Anderson, played by Jonathan Aris, saw holes in the version Holmes told him in person and found reason to not believe it. The idea from the writers was that no explanation would ever be satisfying enough for the hardcore fans.
So when series 4 airs, will they explain Moriarty's faked death or just let it slide? After all, what kind of explanation could there actually be – he did blow his own brains out mere inches from Sherlock's horrified face after all.
The two likeliest scenarios aren't exactly crowd-pleasers. First of all it could be that the Moriarty we thought we knew (played with wonderful madness by Andrew Scott) could have been a pawn of the real thing, and secondly there's the slim chance that it could have been a ploy of Sherlock's to ensure he never makes it to eastern Europe.
Scenario A may carry some weight as far as shock factor goes but it would disappoint fans of Scott and his performance. Scenario B is the most logical explanation, but also the one most likely to anger fans (and justifiably too).
Was this all planned since the series 2 finale?
Steven Moffat would like you to think it was, and could well say so in interviews, but I very much doubt it.
With Martin Freeman and Benedict Cumberbatch heading off to Hollywood back in 2012 the future of the series was in doubt – and in his apparent death Moffat and Gattis found a delightfully shocking way to despatch of Sherlock's number one foe and a fitting end for the character.
Will Sherlock killing a man be overlooked?
Sherlock Holmes is a murderer. Not just that but he killed one of the most powerful men in the western world when he shot Charles Augustus Magnussen in the head and freed those who he had blackmailed over the years.
He did it to free Watson and his troubled wife Mary from Mganusson's grasp, so forgiveness from them is a given, as I imagine it would be from many who found themselves under the thumb of Magnussen. But murder is still murder.

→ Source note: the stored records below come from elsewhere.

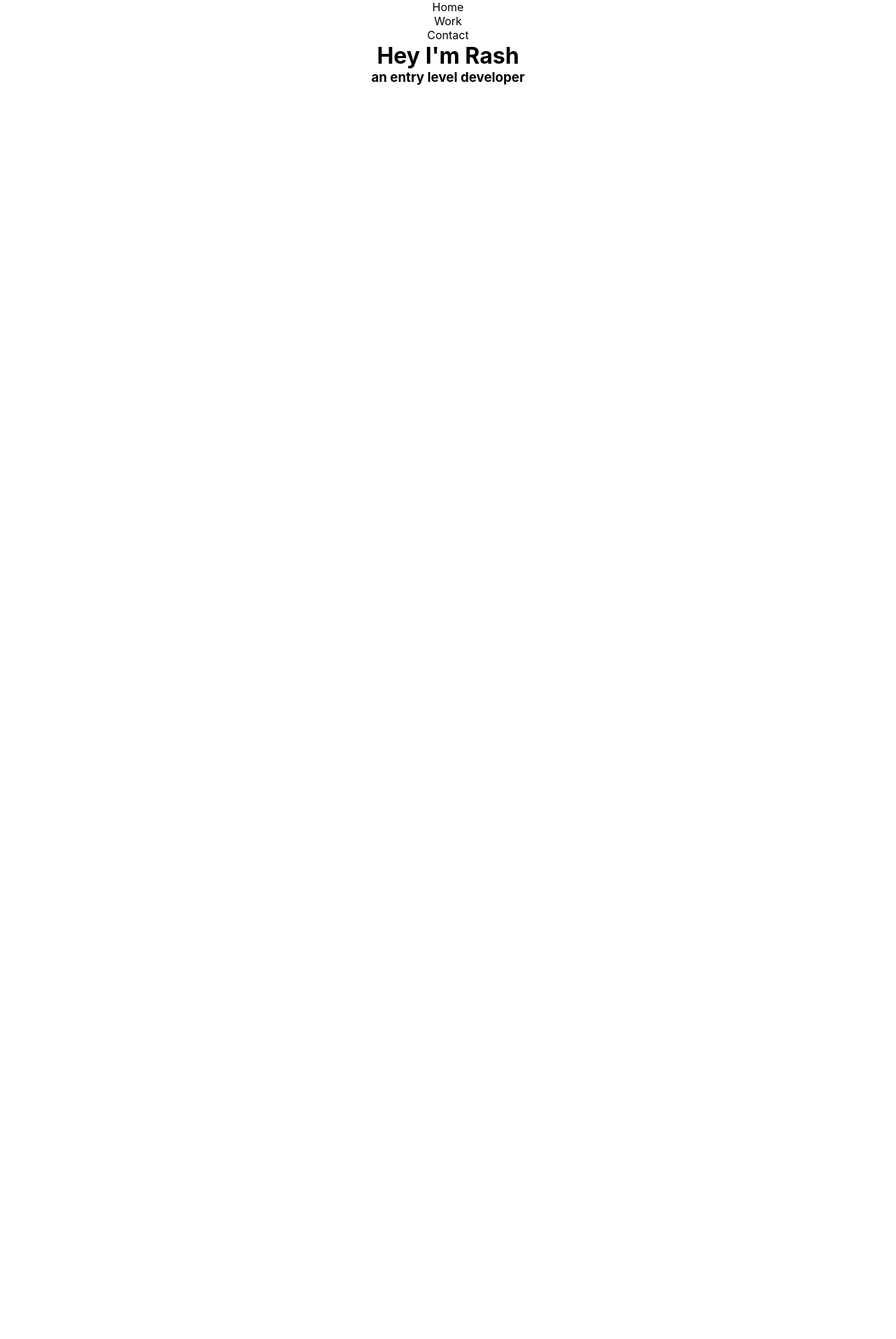
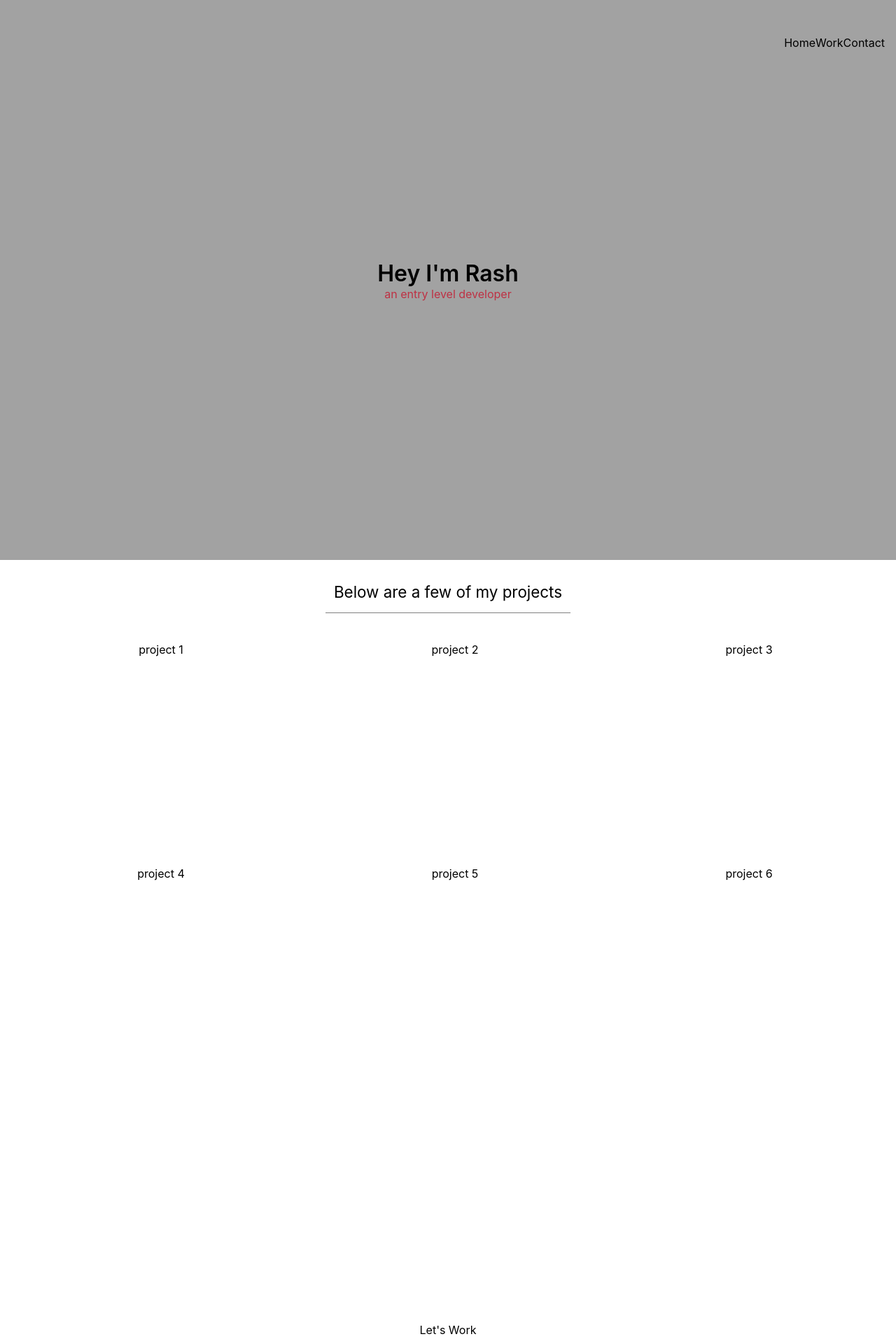
Before and after one commit to RashJrEdmund/react-portfolio, a React (Create React App) app: page / in a window 1280 px wide. Shown: the top 1913 px of the page at 70% size. Before the commit the page ends 800 px from the top, so only its background shows below. Built offline with nearby package versions, Linux system fonts and the light colour scheme.

Commit message:
created and imported the main 4 components

```diff
--- a/src/App.jsx
+++ b/src/App.jsx
@@ -1,12 +1,16 @@
 import './styles/App.css';
 import NabBar from './components/NabBar';
 import Hero from './components/Hero';
+import Footer from './components/Footer';
+import ProjectContainer from './components/ProjectContainer';
 
 function App() {
   return (
     <div className="App">
       <NabBar />
       <Hero />
+      <ProjectContainer />
+      <Footer />
     </div>
   );
 }
--- /dev/null
+++ b/src/components/Footer.jsx
@@ -0,0 +1,12 @@
+import React from 'react';
+import '../styles/footer.css';
+
+export default function Footer() {
+  return (
+    <div className="footer" id="footer">
+      <header className="lets-work">Let&apos;s Work</header>
+      <h2>How do you take youre coffe</h2>
+      <div className="media-links">email, linkedin, facebok, ig</div>
+    </div>
+  );
+}
--- a/src/components/Hero.jsx
+++ b/src/components/Hero.jsx
@@ -3,9 +3,9 @@ import '../styles/hero.css';
 
 export default function Hero() {
   return (
-    <div>
-      <h1>Hey I'm Rash</h1>
-      <h3>an entry level developer</h3>
+    <div className="hero" id="hero">
+      <h1 className="hero-text1">Hey I&apos;m Rash</h1>
+      <h3 className="hero-text2">an entry level developer</h3>
     </div>
   );
 }
--- /dev/null
+++ b/src/components/ProjectContainer.jsx
@@ -0,0 +1,18 @@
+import React from 'react';
+import '../styles/projectContainer.css';
+
+export default function ProjectContainer() {
+  return (
+    <div className="project-container" id="project-container">
+      <header className="project-header">Below are a few of my projects</header>
+      <div className="container">
+        <div className="project">project 1</div>
+        <div className="project">project 2</div>
+        <div className="project">project 3</div>
+        <div className="project">project 4</div>
+        <div className="project">project 5</div>
+        <div className="project">project 6</div>
+      </div>
+    </div>
+  );
+}
--- /dev/null
+++ b/src/styles/footer.css
@@ -0,0 +1,8 @@
+.footer {
+  width: 100%;
+  height: 90vh;
+  display: flex;
+  flex-direction: column;
+  align-items: center;
+  justify-content: center;
+}
--- a/src/styles/hero.css
+++ b/src/styles/hero.css
@@ -0,0 +1,20 @@
+.hero {
+  background: linear-gradient(to bottom, #0000005d, #0000005d, #0000005d);
+  width: 100%;
+  height: 100vh;
+  display: flex;
+  flex-direction: column;
+  align-items: center;
+  justify-content: center;
+}
+
+.hero .hero-text1 {
+  font-size: 2rem;
+  font-weight: 600;
+}
+
+.hero .hero-text2 {
+  font-size: 1rem;
+  font-weight: 400;
+  color: #be3144;
+}
--- a/src/styles/index.css
+++ b/src/styles/index.css
@@ -17,3 +17,10 @@ code {
   font-family: source-code-pro, Menlo, Monaco, Consolas, 'Courier New',
     monospace;
 }
+
+button {
+  border: none;
+  width: fit-content;
+  height: fit-content;
+  cursor: pointer;
+}
--- a/src/styles/navbar.css
+++ b/src/styles/navbar.css
@@ -0,0 +1,24 @@
+.navbar {
+  position: fixed;
+  top: 0;
+  left: 0;
+  width: 100vw;
+  height: fit-content;
+  display: flex;
+  align-items: center;
+  justify-content: space-between;
+  padding: 1rem;
+}
+
+.navbar .profile-icon {
+  background-size: cover;
+  background-position: center;
+  height: 90px;
+  width: 90px;
+}
+
+.navbar .menu-list {
+  list-style: none;
+  display: flex;
+  align-items: center;
+}
--- /dev/null
+++ b/src/styles/projectContainer.css
@@ -0,0 +1,35 @@
+.project-container {
+  width: 100%;
+  height: fit-content;
+  min-height: 90vh;
+  display: flex;
+  flex-direction: column;
+  align-items: center;
+  padding: 1rem 10px 1rem;
+}
+
+.project-container .project-header {
+  font-size: 1.4rem;
+  border-bottom: 1px solid #808080;
+  height: fit-content;
+  width: fit-content;
+  padding: 0 12px 1rem;
+  margin: 1rem auto 2rem;
+}
+
+.project-container .container {
+  display: grid;
+  grid-template-columns: repeat(3, 1fr);
+  align-items: center;
+  justify-content: center;
+  width: 100%;
+  height: fit-content;
+}
+
+.container .project {
+  background-color: ;
+  width: 100%;
+  height: fit-content;
+  min-height: 300px;
+  margin: 10px;
+}
```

Many shows allow their characters to kill villains with very little consequence – but Sherlock has never been about that. Seeing Sherlock kill was a great move for the series, but for it to stick consequences of some kind will need to be shown.
What about this third Holmes sibling?
Hidden among the emotion and drama of Sherlock's apparent farewell to Watson was a seemingly innocuous line from Mycroft 'Don't Call Me Mike' Holmes.
While explaining how Sherlock couldn't be imprisoned for his crime a colleague of Mycroft's chimed in saying: "If this is some expression of familial sentiment..."
"Don't be absurd," shot back Sherlock's brother. "I am not given to outbursts of brotherly compassion... you know what happened to the other one."
So Sherlock and Mycroft have - or had - a brother (or possibly a sister). There's no way this was a throwaway line, so expect it to play a big part in the next series.
The issue of a third or fourth sibling has been a matter of debate for fans of the Arthur Conan Doyle stories for some time, one that it appears will be addressed in the next series, whenever it may air.
Last week Moffat confirmed that plans were already in place for series 4 and 5, and that the writing duo had even plotted out what will happen.